On Saturday, the campaign scored its biggest turnout yet, with tens of thousands converging on a downtown square in Beirut for a virtually unprecedented protest.
At the end of the demonstration, activists gave the government 72 hours to meet their demands, but they began their sit-in several hours before the deadline expired.
"(We began early) for the element of surprise," Bourjeily told AFP, adding additional measures could be announced later Tuesday.
"It will depend on the response of the government."
- 'Trash piling up' -
Fellow organiser Marwan Maalouf laid the blame directly on Mashnuq, who has been criticised for failing to draw up a solution to the trash crisis.
"The trash is piling up in homes everywhere, and who is responsible for this situation? It's the minister of environment," Maalouf said.
The closure of the landfill was announced last year, but despite the lead time, the government found no alternative.
As an interim solution, municipalities have been dumping trash in empty lots, river beds and valleys.
Mashnuq has said he will not resign, but he withdrew on Monday from the cabinet committee dealing with the crisis.
Media reported that Mashnuq left the embassy in a motorcade after the protesters had been evicted.
A source close to Prime Minister Tammam Salam called on demonstrators "to wait for two or three days" to hear the proposals of an ad hoc committee set up Monday and headed by Culture Minister Akram Chehayeb.
Throughout the sit-in, a crowd of supporters demonstrated outside the ministry.
"We don't want the parliament of trash, or the parliament of extension," they sang, referring to the Lebanese legislature which has extended its own term twice since 2009.
Parliament has been unable to elect a president since the Michel Sleiman's term expired in May 2014, and deep political rifts have left the cabinet too divided to function.

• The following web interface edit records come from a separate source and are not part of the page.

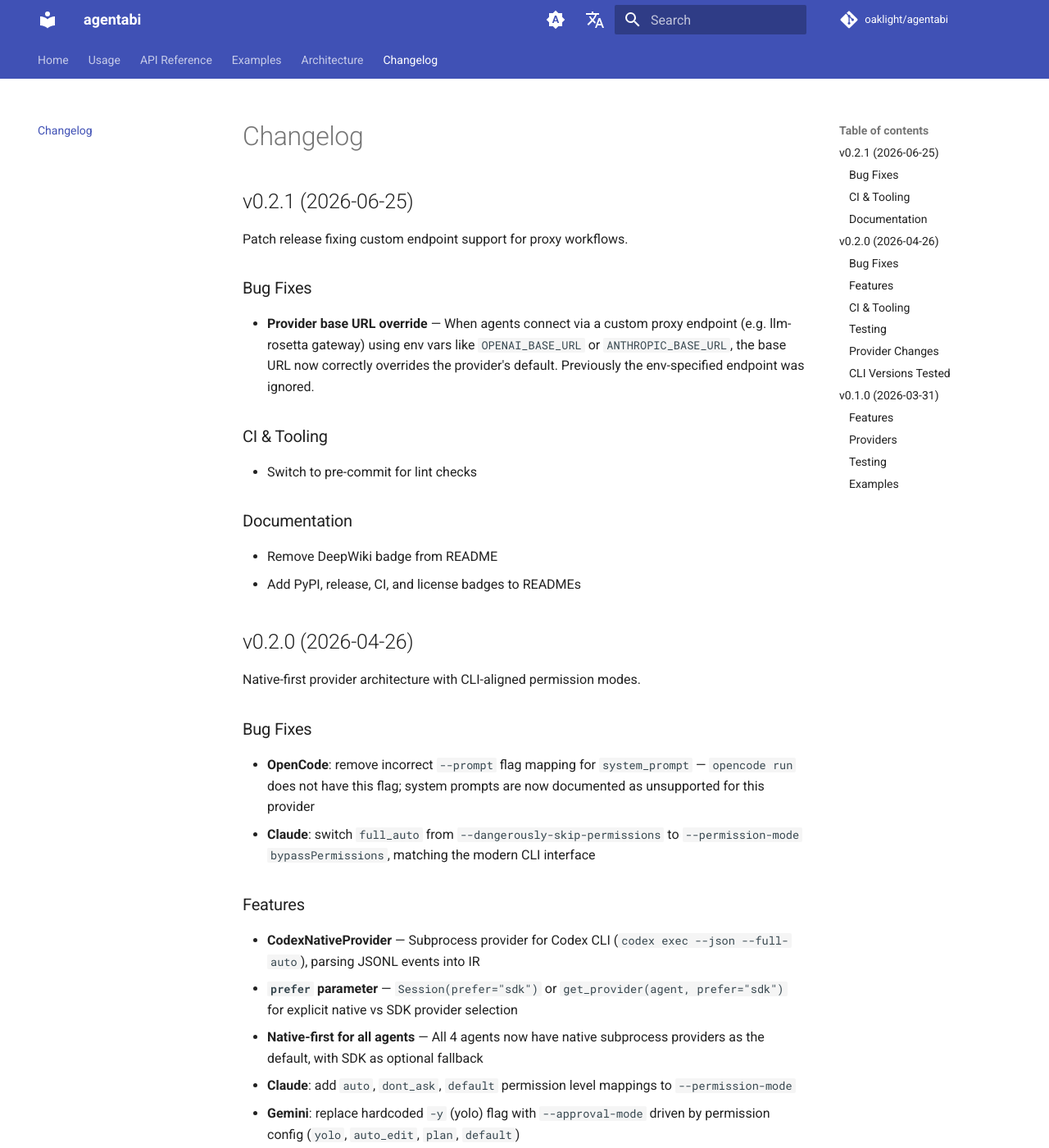
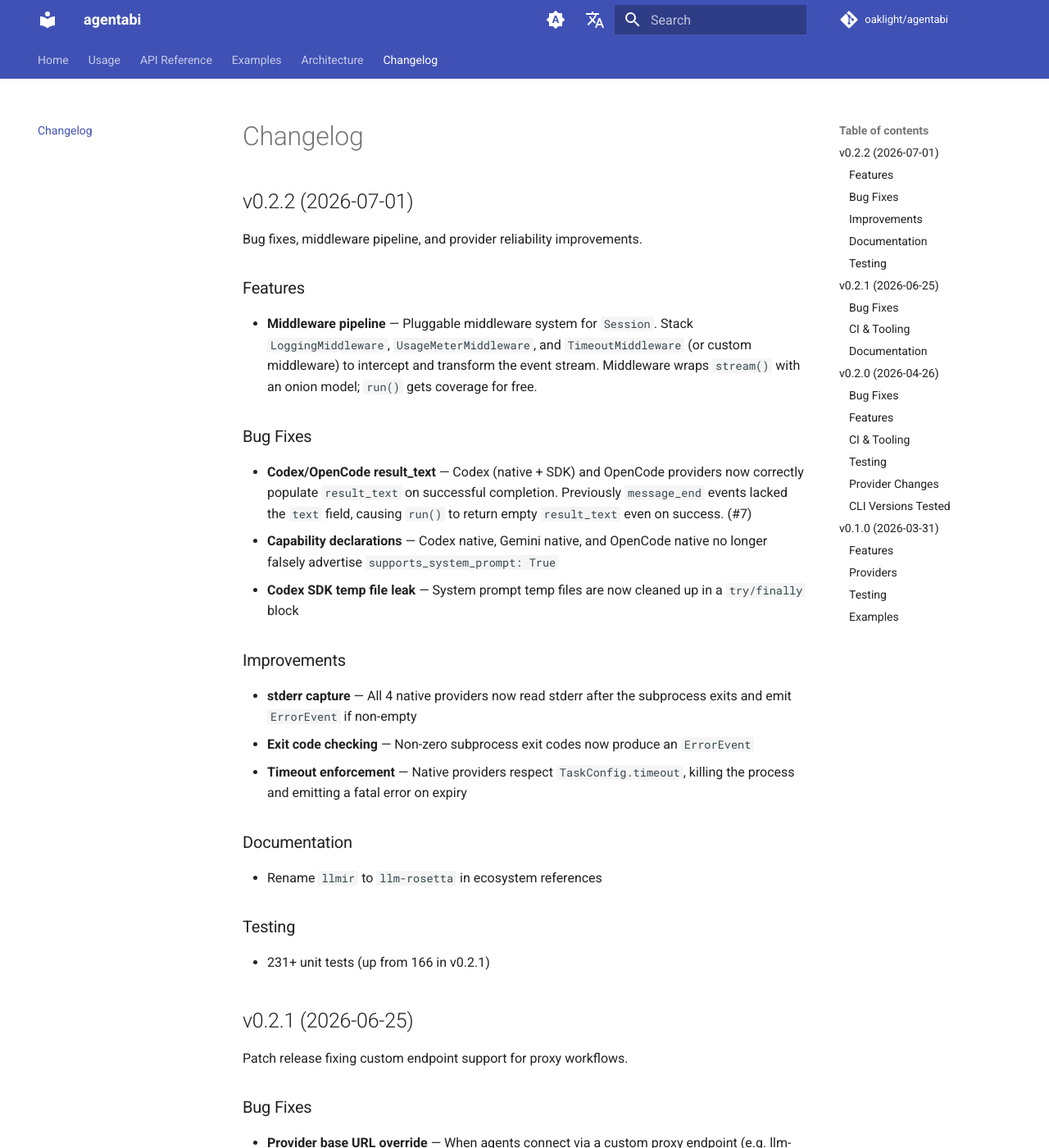
Before and after one commit to Oaklight/agentabi, an MkDocs documentation site: the page built from docs/changelog.md, in a window 1280 px wide and 1400 px high. Shown: the whole window at 82% size. Built offline with MkDocs 1.6.1 and Material for MkDocs 9.7.7, drawn with Linux system fonts in a browser that asks for light colours; comment, search, counter and statistics services are not loaded.

Commit message:
docs: add v0.2.2 changelog

```diff
--- a/docs/changelog.md
+++ b/docs/changelog.md
@@ -1,4 +1,32 @@
 # Changelog
+
+## v0.2.2 (2026-07-01)
+
+Bug fixes, middleware pipeline, and provider reliability improvements.
+
+### Features
+
+- **Middleware pipeline** — Pluggable middleware system for `Session`. Stack `LoggingMiddleware`, `UsageMeterMiddleware`, and `TimeoutMiddleware` (or custom middleware) to intercept and transform the event stream. Middleware wraps `stream()` with an onion model; `run()` gets coverage for free.
+
+### Bug Fixes
+
+- **Codex/OpenCode result_text** — Codex (native + SDK) and OpenCode providers now correctly populate `result_text` on successful completion. Previously `message_end` events lacked the `text` field, causing `run()` to return empty `result_text` even on success. (#7)
+- **Capability declarations** — Codex native, Gemini native, and OpenCode native no longer falsely advertise `supports_system_prompt: True`
+- **Codex SDK temp file leak** — System prompt temp files are now cleaned up in a `try/finally` block
+
+### Improvements
+
+- **stderr capture** — All 4 native providers now read stderr after the subprocess exits and emit `ErrorEvent` if non-empty
+- **Exit code checking** — Non-zero subprocess exit codes now produce an `ErrorEvent`
+- **Timeout enforcement** — Native providers respect `TaskConfig.timeout`, killing the process and emitting a fatal error on expiry
+
+### Documentation
+
+- Rename `llmir` to `llm-rosetta` in ecosystem references
+
+### Testing
+
+- 231+ unit tests (up from 166 in v0.2.1)
 
 ## v0.2.1 (2026-06-25)
 
```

Parliament speaker Nabih Berri has called for a dialogue among various political leaders to begin September 9, but activists called the plan a bid to divert attention from their demands.